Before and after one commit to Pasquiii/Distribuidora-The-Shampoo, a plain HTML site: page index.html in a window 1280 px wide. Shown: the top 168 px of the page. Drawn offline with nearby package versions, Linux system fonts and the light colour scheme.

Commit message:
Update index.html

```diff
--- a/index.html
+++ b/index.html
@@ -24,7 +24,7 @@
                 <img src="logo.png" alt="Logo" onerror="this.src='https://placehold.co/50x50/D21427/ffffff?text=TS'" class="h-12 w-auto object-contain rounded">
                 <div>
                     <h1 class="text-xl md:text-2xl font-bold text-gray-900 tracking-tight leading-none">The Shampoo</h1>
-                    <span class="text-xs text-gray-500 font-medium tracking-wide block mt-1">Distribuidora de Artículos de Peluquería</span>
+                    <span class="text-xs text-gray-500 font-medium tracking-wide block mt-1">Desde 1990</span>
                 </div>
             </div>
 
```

• **What is needed**: Please repeat the material in full, keeping it exact.

• **Exercise answer**:
Before and after one commit to Pasquiii/Distribuidora-The-Shampoo, a plain HTML site: page index.html in a window 1280 px wide. Shown: the top 168 px of the page. Drawn offline with nearby package versions, Linux system fonts and the light colour scheme.

Commit message:
Update index.html

```diff
--- a/index.html
+++ b/index.html
@@ -24,7 +24,7 @@
                 <img src="logo.png" alt="Logo" onerror="this.src='https://placehold.co/50x50/D21427/ffffff?text=TS'" class="h-12 w-auto object-contain rounded">
                 <div>
                     <h1 class="text-xl md:text-2xl font-bold text-gray-900 tracking-tight leading-none">The Shampoo</h1>
-                    <span class="text-xs text-gray-500 font-medium tracking-wide block mt-1">Distribuidora de Artículos de Peluquería</span>
+                    <span class="text-xs text-gray-500 font-medium tracking-wide block mt-1">Desde 1990</span>
                 </div>
             </div>
 
```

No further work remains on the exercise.